Posted on October 29th, 2010 by host


The origin of grillades has been the subject of many arguments in Bayou country. It is believed that the dish originated when the country butchers preparing the boucherie sliced thin pieces of fresh pork (or veal or beef) and pan-fried these with sliced onions. The cooking took place, most feel, in black iron pots over the boucherie fires. The grillades were then eaten over grits or rice throughout the day. Today, grillades and grits are a tradition of many Sunday brunch menus. Most recipes call for veal or beef round pounded lightly and smoothed in its natural juices. One of the things I find most interesting about grillades is that it’s one of those dishes that has a place on all rungs of the social ladder. Grillades may be eaten on the sharecroppers breakfast table or on the grand buffets of New Orleans.

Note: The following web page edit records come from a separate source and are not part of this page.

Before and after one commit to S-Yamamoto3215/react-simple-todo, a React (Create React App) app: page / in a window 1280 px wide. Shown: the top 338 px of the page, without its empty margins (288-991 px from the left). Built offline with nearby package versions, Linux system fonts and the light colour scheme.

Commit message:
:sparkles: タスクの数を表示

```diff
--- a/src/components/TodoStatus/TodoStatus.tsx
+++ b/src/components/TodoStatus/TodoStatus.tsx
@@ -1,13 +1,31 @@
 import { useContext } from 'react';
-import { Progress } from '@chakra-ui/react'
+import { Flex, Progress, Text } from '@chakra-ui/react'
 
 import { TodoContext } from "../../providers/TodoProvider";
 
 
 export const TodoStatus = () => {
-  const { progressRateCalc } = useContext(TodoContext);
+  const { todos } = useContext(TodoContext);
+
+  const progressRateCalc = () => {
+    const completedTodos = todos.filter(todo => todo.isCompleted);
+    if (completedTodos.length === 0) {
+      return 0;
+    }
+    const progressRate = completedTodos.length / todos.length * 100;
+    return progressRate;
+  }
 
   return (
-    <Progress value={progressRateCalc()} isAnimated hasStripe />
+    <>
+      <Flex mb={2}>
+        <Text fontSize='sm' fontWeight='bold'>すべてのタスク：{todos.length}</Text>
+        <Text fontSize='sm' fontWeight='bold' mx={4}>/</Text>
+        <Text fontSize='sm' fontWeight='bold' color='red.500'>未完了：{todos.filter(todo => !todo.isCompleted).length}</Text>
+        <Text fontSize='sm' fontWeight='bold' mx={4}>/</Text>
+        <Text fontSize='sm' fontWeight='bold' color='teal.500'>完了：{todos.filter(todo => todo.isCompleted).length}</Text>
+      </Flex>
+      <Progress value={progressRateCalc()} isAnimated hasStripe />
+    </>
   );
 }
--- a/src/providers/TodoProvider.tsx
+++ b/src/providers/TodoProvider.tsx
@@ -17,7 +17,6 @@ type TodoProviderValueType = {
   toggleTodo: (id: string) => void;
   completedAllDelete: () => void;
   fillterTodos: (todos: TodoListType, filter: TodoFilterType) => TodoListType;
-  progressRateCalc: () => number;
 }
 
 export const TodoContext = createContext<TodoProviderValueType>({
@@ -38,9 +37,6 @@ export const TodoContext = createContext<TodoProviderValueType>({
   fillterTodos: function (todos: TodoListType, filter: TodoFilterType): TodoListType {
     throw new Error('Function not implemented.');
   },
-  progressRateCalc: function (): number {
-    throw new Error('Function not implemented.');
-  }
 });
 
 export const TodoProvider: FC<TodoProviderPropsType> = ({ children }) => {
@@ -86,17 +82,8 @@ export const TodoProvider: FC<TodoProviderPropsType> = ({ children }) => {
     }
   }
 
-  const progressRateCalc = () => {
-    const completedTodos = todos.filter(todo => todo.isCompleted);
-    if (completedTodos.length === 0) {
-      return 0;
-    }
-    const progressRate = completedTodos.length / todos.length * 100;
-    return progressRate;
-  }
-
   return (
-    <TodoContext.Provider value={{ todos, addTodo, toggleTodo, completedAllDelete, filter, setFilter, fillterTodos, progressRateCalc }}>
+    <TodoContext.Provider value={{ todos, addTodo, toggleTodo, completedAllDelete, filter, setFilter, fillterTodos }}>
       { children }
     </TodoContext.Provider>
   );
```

  • 2 medium size round steaks
  • 1 cup flour
  • ¼ cup shortening or bacon drippings
  • 1 cup finely diced onions
  • 1 cup finely diced celery
  • ½ cup finely diced bell pepper
  • 1 cup diced tomatoes
  • 1 cup finely sliced green onions
  • ¼ cup diced garlic
  • 3 cups beef stock
  • 1 cup sliced mushrooms
  • ¼ cup parsley
  • salt and cracked black pepper to taste

Cut round steak into three inch square cubes. Season to taste using salt and cracked black pepper. Dust pieces generously in flour and set aside. In a heavy bottom dutch oven, heat shortening or bacon drippings over medium high heat. Sauté round steak until brown on all sides. Add onions, celery, bell pepper, tomatoes, green onions and garlic. Sauté until vegetables are wilted, approximately three to five minutes. Add beef stock, bring to a low boil and reduce heat to simmer. Cover dutch oven and allow grillades to cook slowly for approximately forty-five minutes. Stir occasionally to keep seasonings from scorching. Once tender, add mushrooms and parsley, adjust seasonings if necessary and cook ten additional minutes. Serve over grits as a breakfast item or over rice as an entrée.

Recipes | October 29th, 2010